I happily confess to knowing little about monetary policy, but I'm sure most people would agree that our dollar is overvalued. It's great if you're in the market for a new car or TV, but not so good if you're an exporter.
The other problem with our dollar is its volatility. It's high now, but the bottom could easily drop out of it tomorrow.
The reasons why our dollar is so high at the moment, and why it is historically volatile, are complex. But one of the main problems with our dollar is the fact that it is one of the most traded currencies in the world.
I know, it seems mad, and yet it's the truth. Speculators love our dollar.
A lot of this currency movement has nothing to do with the inherent strengths or weaknesses of the New Zealand economy, but instead has more to do with what is happening elsewhere. Low interest rates in a particular market may lead traders to buy more New Zealand dollars, while a downturn in another part of the world might lead nervous investors to send their money back home. It's unpredictable, and there's precious little that we can do about it. Or so it seems to followers of orthodox monetary policy.
The followers of this orthodoxy will tell you there's no point in playing around with the Reserve Bank Act, and that we'd be fools to do anything at all to control our currency. The currency markets must be our master, and we must just accept our fate.
I don't know if Russel Norman's plan to print more money to bring the dollar down makes any economic sense, nor do I know whether Labour's proposal to amend the Reserve Bank Act to give the Reserve Bank more powers will make any difference.
On the other hand, I cannot help but observe that a great many of the followers of the current orthodoxy also believe strongly in deregulation generally, and letting the market take care of everything. It seems to me, therefore, that the current orthodoxy deserves to be scrutinised. The speed with which many commentators have shot down the proposals by the Greens and Labour suggest to me that many of our so-called experts are trapped in a mindset of thinking that the government has no business interfering in our economy, and that we must go where the markets take us.

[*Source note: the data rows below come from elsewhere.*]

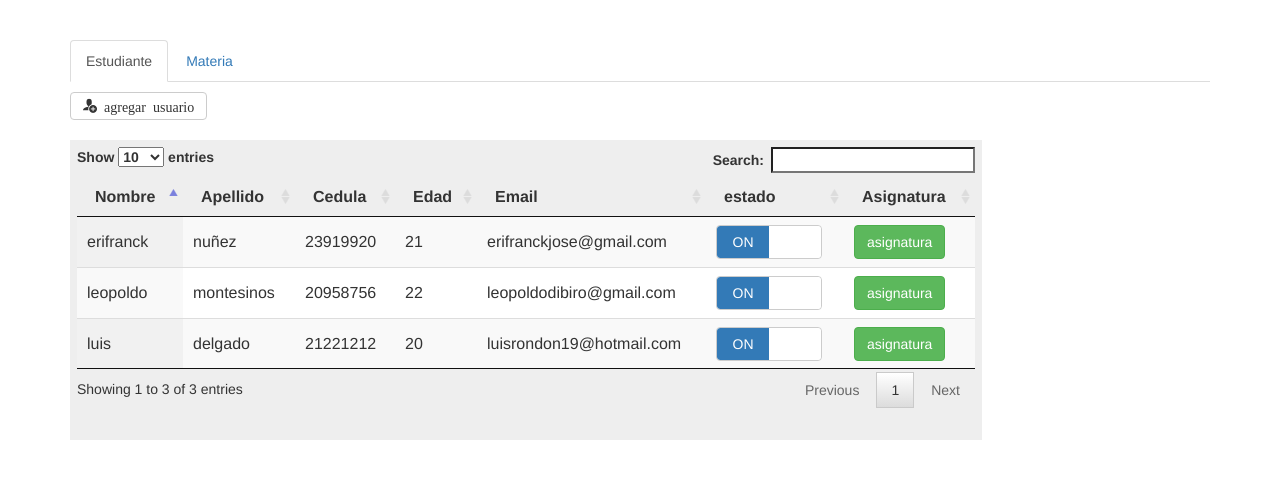
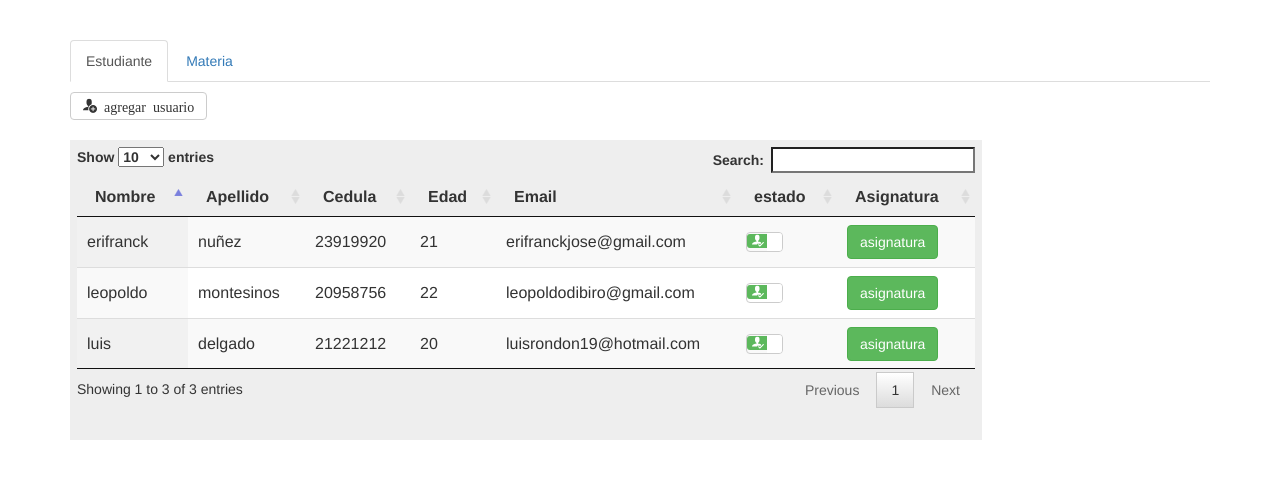
Before and after one commit to dibiro/omega-practica, a Django app: page / in a window 1280 px wide. Shown: the part 70-549 px from the top of the page. Run offline with Django 3.2, Linux system fonts and the light colour scheme; data comes from the database, SQL or seed files in the repository; both versions use the stored data as it was after the commit; data that the repository does not hold is empty; parts of the project's set-up code (start-up, migrations or seed data) failed here and were passed over; some libraries are stand-ins or nearby versions.

Commit message:
se colocaron los switch

```diff
--- a/Sistema/universidad/static/css/styles.css
+++ b/Sistema/universidad/static/css/styles.css
@@ -8,7 +8,6 @@
 .contenedor-asignatura{
 	width: 19%;
 	background: #eee;
-	height: 80%;
 	position: absolute;
 	right: 0;
 	top: 57px;
--- a/Sistema/universidad/static/icomoon/style.css
+++ b/Sistema/universidad/static/icomoon/style.css
@@ -1,10 +1,10 @@
 @font-face {
 	font-family: 'icomoon';
-	src:url('fonts/icomoon.eot?-tiurhy');
-	src:url('fonts/icomoon.eot?#iefix-tiurhy') format('embedded-opentype'),
-		url('fonts/icomoon.ttf?-tiurhy') format('truetype'),
-		url('fonts/icomoon.woff?-tiurhy') format('woff'),
-		url('fonts/icomoon.svg?-tiurhy#icomoon') format('svg');
+	src:url('fonts/icomoon.eot?-ix2gom');
+	src:url('fonts/icomoon.eot?#iefix-ix2gom') format('embedded-opentype'),
+		url('fonts/icomoon.ttf?-ix2gom') format('truetype'),
+		url('fonts/icomoon.woff?-ix2gom') format('woff'),
+		url('fonts/icomoon.svg?-ix2gom#icomoon') format('svg');
 	font-weight: normal;
 	font-style: normal;
 }
@@ -23,18 +23,27 @@
 	-moz-osx-font-smoothing: grayscale;
 }
 
-.icon-pencil:before {
+.icon-x:before {
 	content: "\e600";
 }
-.icon-pencil2:before {
+.icon-check:before {
 	content: "\e601";
 }
+.icon-pencil:before {
+	content: "\e605";
+}
 .icon-user-plus:before {
+	content: "\e606";
+}
+.icon-user-check:before {
 	content: "\e602";
 }
-.icon-menu:before {
+.icon-cross:before {
 	content: "\e603";
 }
-.icon-checkmark:before {
+.icon-circle-down:before {
+	content: "\e607";
+}
+.icon-eye:before {
 	content: "\e604";
 }
--- a/Sistema/universidad/static/js/main.js
+++ b/Sistema/universidad/static/js/main.js
@@ -13,12 +13,16 @@ var tablaEstudiante= $('#estudiantes').dataTable({
 
 var tablaMateria= $('#materia').dataTable();
 
-var tablaAsignatura= $('#asignaturas').dataTable({
+var tablaAsignatura= $('#asignaturas_asociadas').dataTable({
+    'scrollX':true,
+    'bPaginate':false,
+    'searching':false,
+});
+var tablaAsignaturaNoAsociadas= $('#asignaturas_noAsociadas').dataTable({
     'sScrollInfinite':true,
     'bPaginate':false,
     'searching':false,
 });
-
 
 function fill_student () {
     tablaEstudiante.fnClearTable();
@@ -30,13 +34,27 @@ function fill_student () {
             addData.push(val.cedula);
             addData.push(val.edad);
             addData.push(val.email);
-            addData.push("<div class='make-switch'><input type='checkbox'  name='my-checkbox'  checked data-size></div>");
+            if (val.id_estudiantee) {
+            	addData.push("<div class='make-switch' class='estado' ><input type='checkbox' name='my-checkbox' data-id="+val.id_estudiantee+" checked></div>");
+            }
+            else{
+            	addData.push("<div class='make-switch' class='estado' ><input type='checkbox' name='my-checkbox' data-id="+val.id_estudiantee+"> </div>");
+            }
             addData.push("<button class='btn btn-success asignaturas' data-id="+val.id_estudiantee+">asignatura</button>");
             tablaEstudiante.fnAddData(addData);
 
         });
+        evento_click_asociaciones();
         evento_click_estudiante();
-        $("[name='my-checkbox']").bootstrapSwitch();
+        $("[name='my-checkbox']").bootstrapSwitch({
+        	'size':'mini',
+        	'onColor':'success',
+        	'offColor':'danger',
+        	'handleWidth':10,
+        	'labelWidth':5,
+        	'onText':"<i class='icon-user-check'></i>",
+        	'offText':"<i class='icon-cross'></i>"
+        });
         tablaEstudiante.fnAdjustColumnSizing();
 
     })
@@ -55,23 +73,44 @@ function fill_materia(){
 
 }
 
-function fill_asignatura(id){
+function fill_asignaturas(id){
     tablaAsignatura.fnClearTable();
     $.getJSON('/unerg/materias_asociadas_estudiante_json/'+id, function(json, textStatus) {
         $.each(json, function(index, val) {
             var addData=[];
-            addData.push(val.materia_asignada)
+            addData.push(val.materia_asignada);
+            addData.push("<div class='make-switch'><input type='checkbox'  name='asignar' checked></div>")
             tablaAsignatura.fnAddData(addData);
+        });
+        $("[name='asignar']").bootstrapSwitch({
+        	'size':'mini',
+        	'onColor':'success',
+        	'offColor':'danger',
+        	'handleWidth':10,
+        	'labelWidth':5,
+        	'onText':"<i class='icon-check'></i>",
+        	'offText':"<i class='icon-cross'></i>"
         });
         tablaAsignatura.fnAdjustColumnSizing();
 
-    })
-}
+
+    });
+
+ }
+ function update_state(id){
+ 	$.get('/unerg/eliminar_estudiante_json/'+id);
+
+ }
 
 function evento_click_estudiante () {
     $('.asignaturas').unbind('click');
     $('.asignaturas').on('click', function() {
-        fill_asignatura($(this).data('id'));
+        fill_asignaturas($(this).data('id'));
         asignatura.show(1000);
     });
 }
+function evento_click_asociaciones(){
+	$("[name='my-checkbox']").on('switchChange.bootstrapSwitch', function(event) {
+        update_state($(this).data('id'));
+    });
+}
--- a/Sistema/universidad/templates/index.html
+++ b/Sistema/universidad/templates/index.html
@@ -34,7 +34,7 @@
 	    	</span>
 
 	    	<div class="dates">
-				   <table id="estudiantes" class="display" width="10	0%" cellspacing="0">
+				   <table id="estudiantes" class="display" width="100%" cellspacing="0">
 				    <thead>
 				    	 <tr>
 			                <th>Nombre</th>
@@ -53,14 +53,14 @@
 		    	</table>
 				</div>
 				<div class="contenedor-asignatura">
-					<table id="asignaturas" class="display" width="100%" cellspacing="0">
-						<thead id="asignaturas">
-							<th>Asignaturas</th>
+					<table id="asignaturas_asociadas" class="display" width="100%" cellspacing="0">
+						<thead id="asignaturas_asociadas">
+							<th>Asociadas</th>
+							<th></th>
 						</thead>
 						<tbody>
 						</tbody>
 					</table>
-
 	    </div>
 	</div>
 	    <div role="tabpanel" class="tab-pane" id="profile">
@@ -69,7 +69,7 @@
 	    		<table id="materia" class="display" width="100%" cellspacing="0">
 				    <thead>
 				    	 <tr>
-			                <th>Nombre</th>
+			                <th>Materias</th>
 
 			            </tr>
 			         </thead>
@@ -140,7 +140,7 @@
       <div class="modal-body">
         <form name='materia' id='materia' method='POST'>
         	<div class="form-group">
-        		<label for="nombre">Nombre</label>
+        		<label for="nombre">Materia</label>
         		<input type="text" class="form-control" id="nombre" name="nombre_materia" required>
         	</div>
 
```
Also changed, not shown: Sistema/db.sqlite3, Sistema/universidad/static/icomoon/fonts/icomoon.ttf, Sistema/universidad/static/icomoon/fonts/icomoon.woff, 3 other files.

As I said, I am not an expert on monetary policy, but nor are many of those commentators currently taking the mickey out of Russel Norman. Some of them probably know less about quantitative easing than I do, and yet you would think they were experts, the way they opine so passionately.
I don't have the faintest clue how to manage the dollar, and I freely admit to that. But I don't accept that doing nothing is any sort of solution. The same people who say do nothing have been telling us for years that the government is the enemy of business and that we should deregulate everything, and then when the global financial crisis showed the folly of deregulation their only response has been to demand more deregulation, as if a stronger poison might somehow bring about a miracle cure in the patient.
So if these so-called experts think any sensible person would take their word that nothing can be done, then they really are dreaming.